--- Work order ---
Return all the lines below exactly. Any picture among them is omitted.

[[ Task data open ]]

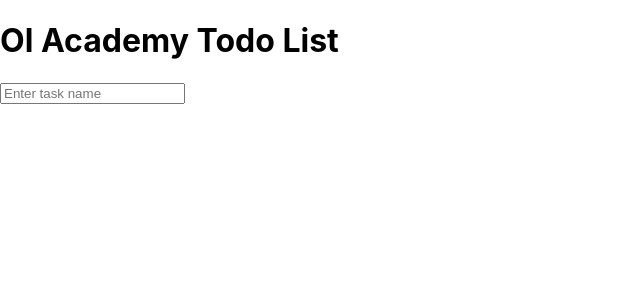
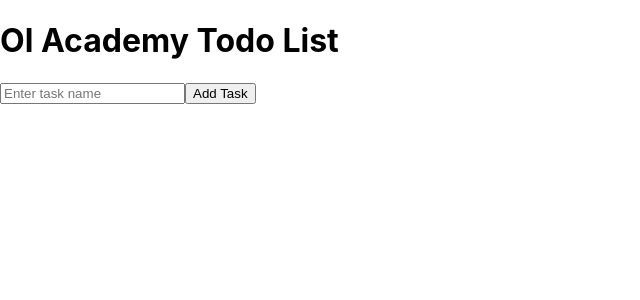
Before and after one commit to NinoPapava/ol-academy-react-todo, a React (Create React App) app: page / in a window 1280 px wide. Shown: the top 300 px of the page, without its empty margins (0-640 px from the left). Built offline with nearby package versions, Linux system fonts and the light colour scheme.

Commit message:
Add ღილაკი, ინფუთ ველიუს მომენტალურად ასახვა

```diff
--- a/src/components/AddTodo.jsx
+++ b/src/components/AddTodo.jsx
@@ -12,6 +12,24 @@ class AddTodo extends React.Component {
     this.setState({ taskName: e.target.value });
   };
 
+  handleSubmit = () => {
+    const { taskName } = this.state;
+    const { tasks } = this.props;
+    if (taskName.trim() !== '') {
+      const existingTask = tasks.filter(task => task.name === taskName);
+      if (existingTask.length > 0) {
+        this.setState({ errorMessage: 'A task with this name already exists.' });
+      } else {
+        this.props.onAddTask(taskName);
+        this.setState({ taskName: '', errorMessage: '' });
+      }
+    } else {
+      this.setState({ errorMessage: 'Task name cannot be empty.' });
+    }
+  };
+
+
+
   render () {
     const { taskName } = this.state;
     return (
@@ -22,6 +40,7 @@ class AddTodo extends React.Component {
           onChange={this.handleChange}
           placeholder="Enter task name"
         />
+        <button onClick={this.handleSubmit}>Add Task</button>
       </div>
     );
   }
--- a/src/components/TodoList.jsx
+++ b/src/components/TodoList.jsx
@@ -9,6 +9,15 @@ class TodoList extends React.Component {
       taskIndexes: [],
     };
   }
+
+  handleChange = (e, index) => {
+    const { taskIndexes } = this.state;
+    const updatedTaskIndexes = [...taskIndexes];
+    updatedTaskIndexes[index] = e.target.value;
+    this.setState({ taskIndexes: updatedTaskIndexes });
+  };
+
+
 
   render() {
     const { tasks } = this.props;
--- a/src/components/TodoWrapper.jsx
+++ b/src/components/TodoWrapper.jsx
@@ -11,13 +11,27 @@ class TodoWrapper extends Component {
     };
   }
 
+  handleAddTask = (taskName) => {
+    const { tasks } = this.state;
+    if (taskName.trim() !== '') {
+      const existingTask = tasks.filter(task => task.name === taskName);
+      if (existingTask.length > 0) {
+        this.setState({ errorMessage: 'A task with this name already exists.' });
+      } else {
+        this.setState({ tasks: [...tasks, { name: taskName, isDone: false }], errorMessage: '' });
+      }
+    } else {
+      this.setState({ errorMessage: 'Task name cannot be empty.' });
+    }
+  }
+
 
   render() {
     const { tasks } = this.state;
     return (
       <div className="todo-wrapper">
         <h1>Ol Academy Todo List</h1>
-        <AddTodo  tasks={tasks}  />
+        <AddTodo onAddTask={this.handleAddTask}  tasks={tasks}  />
         <TodoList tasks={tasks} />
       </div>
     );
```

[[ Task data closed ]]

--- Exercise answer ---
Before and after one commit to NinoPapava/ol-academy-react-todo, a React (Create React App) app: page / in a window 1280 px wide. Shown: the top 300 px of the page, without its empty margins (0-640 px from the left). Built offline with nearby package versions, Linux system fonts and the light colour scheme.

Commit message:
Add ღილაკი, ინფუთ ველიუს მომენტალურად ასახვა

```diff
--- a/src/components/AddTodo.jsx
+++ b/src/components/AddTodo.jsx
@@ -12,6 +12,24 @@ class AddTodo extends React.Component {
     this.setState({ taskName: e.target.value });
   };
 
+  handleSubmit = () => {
+    const { taskName } = this.state;
+    const { tasks } = this.props;
+    if (taskName.trim() !== '') {
+      const existingTask = tasks.filter(task => task.name === taskName);
+      if (existingTask.length > 0) {
+        this.setState({ errorMessage: 'A task with this name already exists.' });
+      } else {
+        this.props.onAddTask(taskName);
+        this.setState({ taskName: '', errorMessage: '' });
+      }
+    } else {
+      this.setState({ errorMessage: 'Task name cannot be empty.' });
+    }
+  };
+
+
+
   render () {
     const { taskName } = this.state;
     return (
@@ -22,6 +40,7 @@ class AddTodo extends React.Component {
           onChange={this.handleChange}
           placeholder="Enter task name"
         />
+        <button onClick={this.handleSubmit}>Add Task</button>
       </div>
     );
   }
--- a/src/components/TodoList.jsx
+++ b/src/components/TodoList.jsx
@@ -9,6 +9,15 @@ class TodoList extends React.Component {
       taskIndexes: [],
     };
   }
+
+  handleChange = (e, index) => {
+    const { taskIndexes } = this.state;
+    const updatedTaskIndexes = [...taskIndexes];
+    updatedTaskIndexes[index] = e.target.value;
+    this.setState({ taskIndexes: updatedTaskIndexes });
+  };
+
+
 
   render() {
     const { tasks } = this.props;
--- a/src/components/TodoWrapper.jsx
+++ b/src/components/TodoWrapper.jsx
@@ -11,13 +11,27 @@ class TodoWrapper extends Component {
     };
   }
 
+  handleAddTask = (taskName) => {
+    const { tasks } = this.state;
+    if (taskName.trim() !== '') {
+      const existingTask = tasks.filter(task => task.name === taskName);
+      if (existingTask.length > 0) {
+        this.setState({ errorMessage: 'A task with this name already exists.' });
+      } else {
+        this.setState({ tasks: [...tasks, { name: taskName, isDone: false }], errorMessage: '' });
+      }
+    } else {
+      this.setState({ errorMessage: 'Task name cannot be empty.' });
+    }
+  }
+
 
   render() {
     const { tasks } = this.state;
     return (
       <div className="todo-wrapper">
         <h1>Ol Academy Todo List</h1>
-        <AddTodo  tasks={tasks}  />
+        <AddTodo onAddTask={this.handleAddTask}  tasks={tasks}  />
         <TodoList tasks={tasks} />
       </div>
     );
```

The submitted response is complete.